However Zamek Łapalice, in Polish, isn’t an ancient castle or medieval fortress at all: Its construction began in 1979, and it was meant to be a studio for local artist Piotr Kazimierczak, who was granted permission to build a 170sq/m work studio on a patch of ground overlooking the lake. But he planned for it to be a grand (too grand) estate, complete with a swimming pool, ballroom, ramparts, and 12 towers representing the 12 apostles.
And in fact it wasn’t long before progress hit a snag. Not only did Kazimierczak run out of funds, he also extended construction for the enormous castle onto land he didn’t have a permit for. To say he bent the rules is an understatement: what went up was a 5,000 sq/m mock castle complete with gateways, turrets and ramparts.
Thus, he was forced to abandon his dreams of completing the space fleshing out its inside, adding wooden floors and stuccos, and installing decorated vaults and, as a result, the structure has been fenced off.
However, according to many, he has yet to give up hope and is still fighting to once again resume construction. In 2006, after a failed revival of the project and with the banks scared off purchasing it by the (monstrous) price tag attached, Kazimierczyk had been ordered to demolish the now-illegal structure. Wild-goose chase, given his financial means. Rumours have been circulating since then that the local council will be knocking it down “sometime in the next few years”.
And, still today, the fabulous folly is no more than an empty shell with its great walls at risk of collapsing, and its gloomy interior covered with graffiti. But still, its sad state has yet to deter people from passing through the estate’s imposing brick entrance gate and exploring the massive abandoned building.

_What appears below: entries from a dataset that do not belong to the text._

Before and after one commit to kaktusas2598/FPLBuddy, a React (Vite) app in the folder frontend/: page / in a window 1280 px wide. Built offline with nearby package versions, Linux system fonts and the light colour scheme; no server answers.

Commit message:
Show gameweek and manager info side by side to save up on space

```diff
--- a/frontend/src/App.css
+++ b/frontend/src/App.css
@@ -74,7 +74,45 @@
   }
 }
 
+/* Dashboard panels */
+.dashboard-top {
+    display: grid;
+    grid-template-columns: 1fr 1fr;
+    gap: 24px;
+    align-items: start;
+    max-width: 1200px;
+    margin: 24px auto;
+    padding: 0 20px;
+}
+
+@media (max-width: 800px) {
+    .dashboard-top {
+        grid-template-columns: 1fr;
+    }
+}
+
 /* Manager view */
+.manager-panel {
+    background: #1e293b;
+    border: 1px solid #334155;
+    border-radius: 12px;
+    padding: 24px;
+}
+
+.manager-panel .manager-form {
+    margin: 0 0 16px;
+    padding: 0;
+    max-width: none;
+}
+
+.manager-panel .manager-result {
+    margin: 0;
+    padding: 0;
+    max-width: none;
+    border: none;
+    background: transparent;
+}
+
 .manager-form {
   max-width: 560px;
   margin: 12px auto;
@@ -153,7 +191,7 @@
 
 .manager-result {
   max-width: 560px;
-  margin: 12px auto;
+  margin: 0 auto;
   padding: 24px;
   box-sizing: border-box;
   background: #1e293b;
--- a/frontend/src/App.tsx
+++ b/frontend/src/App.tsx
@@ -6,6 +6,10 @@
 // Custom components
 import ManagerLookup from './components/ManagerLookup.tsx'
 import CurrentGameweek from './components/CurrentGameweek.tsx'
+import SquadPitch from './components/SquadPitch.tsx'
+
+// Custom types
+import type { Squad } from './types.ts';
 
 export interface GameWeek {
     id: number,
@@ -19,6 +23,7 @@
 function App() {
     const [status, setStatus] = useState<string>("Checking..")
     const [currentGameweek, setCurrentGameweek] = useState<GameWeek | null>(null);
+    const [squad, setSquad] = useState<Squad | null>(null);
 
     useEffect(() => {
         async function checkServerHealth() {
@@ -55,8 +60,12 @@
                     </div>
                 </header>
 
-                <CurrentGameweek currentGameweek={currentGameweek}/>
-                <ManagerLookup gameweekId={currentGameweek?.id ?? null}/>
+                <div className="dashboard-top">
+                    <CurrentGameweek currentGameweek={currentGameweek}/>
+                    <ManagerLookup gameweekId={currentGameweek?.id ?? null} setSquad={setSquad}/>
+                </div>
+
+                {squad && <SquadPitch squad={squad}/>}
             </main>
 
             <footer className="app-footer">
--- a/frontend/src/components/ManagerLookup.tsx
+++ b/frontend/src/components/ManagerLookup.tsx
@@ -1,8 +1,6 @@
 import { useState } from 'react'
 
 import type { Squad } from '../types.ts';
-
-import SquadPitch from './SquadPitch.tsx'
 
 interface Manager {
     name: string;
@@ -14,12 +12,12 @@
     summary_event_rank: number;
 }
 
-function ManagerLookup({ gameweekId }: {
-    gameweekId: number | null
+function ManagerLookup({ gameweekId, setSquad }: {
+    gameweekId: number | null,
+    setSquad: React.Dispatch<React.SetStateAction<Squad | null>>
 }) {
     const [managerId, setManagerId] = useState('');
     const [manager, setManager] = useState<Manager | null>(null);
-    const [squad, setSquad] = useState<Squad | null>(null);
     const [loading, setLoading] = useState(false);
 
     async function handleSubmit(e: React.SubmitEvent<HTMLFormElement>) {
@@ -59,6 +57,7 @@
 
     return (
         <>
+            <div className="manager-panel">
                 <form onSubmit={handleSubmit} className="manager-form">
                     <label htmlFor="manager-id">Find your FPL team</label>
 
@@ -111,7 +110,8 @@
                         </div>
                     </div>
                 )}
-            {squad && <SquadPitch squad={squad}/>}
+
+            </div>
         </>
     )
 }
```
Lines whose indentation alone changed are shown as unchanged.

Author’s notes: you need your own vehicle to visit the castle and there’s also a small parking area near the building. However, If you don’t have a car, catch a regional train from Gdynia Główna out to Kartuzy, walk up to the cemetery in Bilowo and hike 5km through the picturesque Bilowo Forest. There’s a big fence behind it, but you can easily access the site through the gate. The castle is a ruin and some parts are in danger of falling apart, so enter at your own risk.